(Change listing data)
----

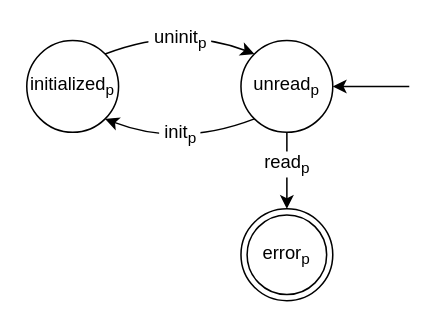
Earlier version of the draw.io diagram background/figures/use-before.drawio (andersfischernielsen/Finding-Resource-Manipulation-Bugs-with-Monitor-Automata-on-the-Example-of-the-Linux-Kernel). Source tidied: cells renumbered, new cells numbered last; positions are measured from the earlier drawing's top-left corner, leaving out a move shared by most shapes. Both pictures are drawn from the tidied source at 153%, with x=0, y=0 at pixel (26, 24).
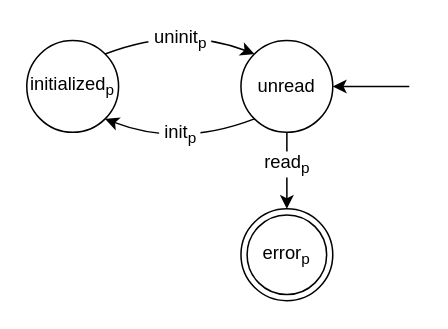
After the change.

Diff of the diagram source:
```diff
@@
 <mxGraphModel>
   <root>
     <mxCell id="0" />
     <mxCell id="1" parent="0" />
     <mxCell id="2" value="initialized&lt;sub&gt;p&lt;/sub&gt;" style="ellipse;whiteSpace=wrap;html=1;" parent="1" vertex="1">
       <mxGeometry y="10" width="60" height="60" as="geometry" />
     </mxCell>
     <mxCell id="3" style="endArrow=classic;html=1;entryX=1;entryY=0.5;entryDx=0;entryDy=0;" parent="1" edge="1" target="8">
       <mxGeometry relative="1" as="geometry">
         <mxPoint x="250" y="40" as="sourcePoint" />
       </mxGeometry>
     </mxCell>
     <mxCell id="4" style="rounded=0;jettySize=auto;html=1;exitX=0.5;exitY=1;exitDx=0;exitDy=0;entryX=0.5;entryY=0;entryDx=0;entryDy=0;" parent="1" edge="1" source="8">
       <mxGeometry relative="1" as="geometry">
         <mxPoint x="170" y="120" as="targetPoint" />
       </mxGeometry>
     </mxCell>
     <mxCell id="5" value="read&lt;sub&gt;p&lt;/sub&gt;" style="text;html=1;align=center;verticalAlign=middle;labelBackgroundColor=#ffffff;" parent="4" vertex="1">
       <mxGeometry x="-0.2" y="-1" relative="1" as="geometry" />
     </mxCell>
     <mxCell id="6" style="edgeStyle=none;jettySize=auto;html=1;exitX=0;exitY=1;exitDx=0;exitDy=0;entryX=1;entryY=1;entryDx=0;entryDy=0;curved=1;" parent="1" edge="1" source="8" target="2">
       <mxGeometry relative="1" as="geometry">
         <Array as="points">
           <mxPoint x="100" y="80" />
         </Array>
       </mxGeometry>
     </mxCell>
     <mxCell id="7" value="&amp;nbsp;init&lt;sub&gt;p&amp;nbsp;&lt;/sub&gt;" style="text;html=1;align=center;verticalAlign=middle;labelBackgroundColor=#ffffff;" parent="6" vertex="1">
       <mxGeometry x="-0.22" y="1" relative="1" as="geometry">
         <mxPoint x="-11" y="-6" as="offset" />
       </mxGeometry>
     </mxCell>
-    <mxCell id="8" value="unread&lt;sub&gt;p&lt;/sub&gt;" style="ellipse;whiteSpace=wrap;html=1;" parent="1" vertex="1">
+    <mxCell id="8" value="unread" style="ellipse;whiteSpace=wrap;html=1;" parent="1" vertex="1">
       <mxGeometry x="140" y="10" width="60" height="60" as="geometry" />
     </mxCell>
     <mxCell id="9" value="error&lt;sub&gt;p&lt;/sub&gt;" style="ellipse;shape=doubleEllipse;whiteSpace=wrap;html=1;" parent="1" vertex="1">
       <mxGeometry x="140" y="120" width="60" height="60" as="geometry" />
     </mxCell>
     <mxCell id="10" style="endArrow=classic;html=1;exitX=1;exitY=0;exitDx=0;exitDy=0;entryX=0;entryY=0;entryDx=0;entryDy=0;curved=1;" parent="1" edge="1" source="2" target="8">
       <mxGeometry relative="1" as="geometry">
         <Array as="points">
           <mxPoint x="100" />
         </Array>
       </mxGeometry>
     </mxCell>
     <mxCell id="11" value="&amp;nbsp;uninit&lt;sub&gt;p&amp;nbsp;&lt;/sub&gt;" style="text;html=1;align=center;verticalAlign=middle;labelBackgroundColor=#ffffff;" parent="10" vertex="1">
       <mxGeometry x="-0.16" y="-14" relative="1" as="geometry">
         <mxPoint x="2" y="-8" as="offset" />
       </mxGeometry>
     </mxCell>
   </root>
 </mxGraphModel>
```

----

Please find all lines of the entries that hold the string "curved" and copy them.

▶ _ANSWER SPACE_
     <mxCell id="6" style="edgeStyle=none;jettySize=auto;html=1;exitX=0;exitY=1;exitDx=0;exitDy=0;entryX=1;entryY=1;entryDx=0;entryDy=0;curved=1;" parent="1" edge="1" source="8" target="2">
     <mxCell id="10" style="endArrow=classic;html=1;exitX=1;exitY=0;exitDx=0;exitDy=0;entryX=0;entryY=0;entryDx=0;entryDy=0;curved=1;" parent="1" edge="1" source="2" target="8">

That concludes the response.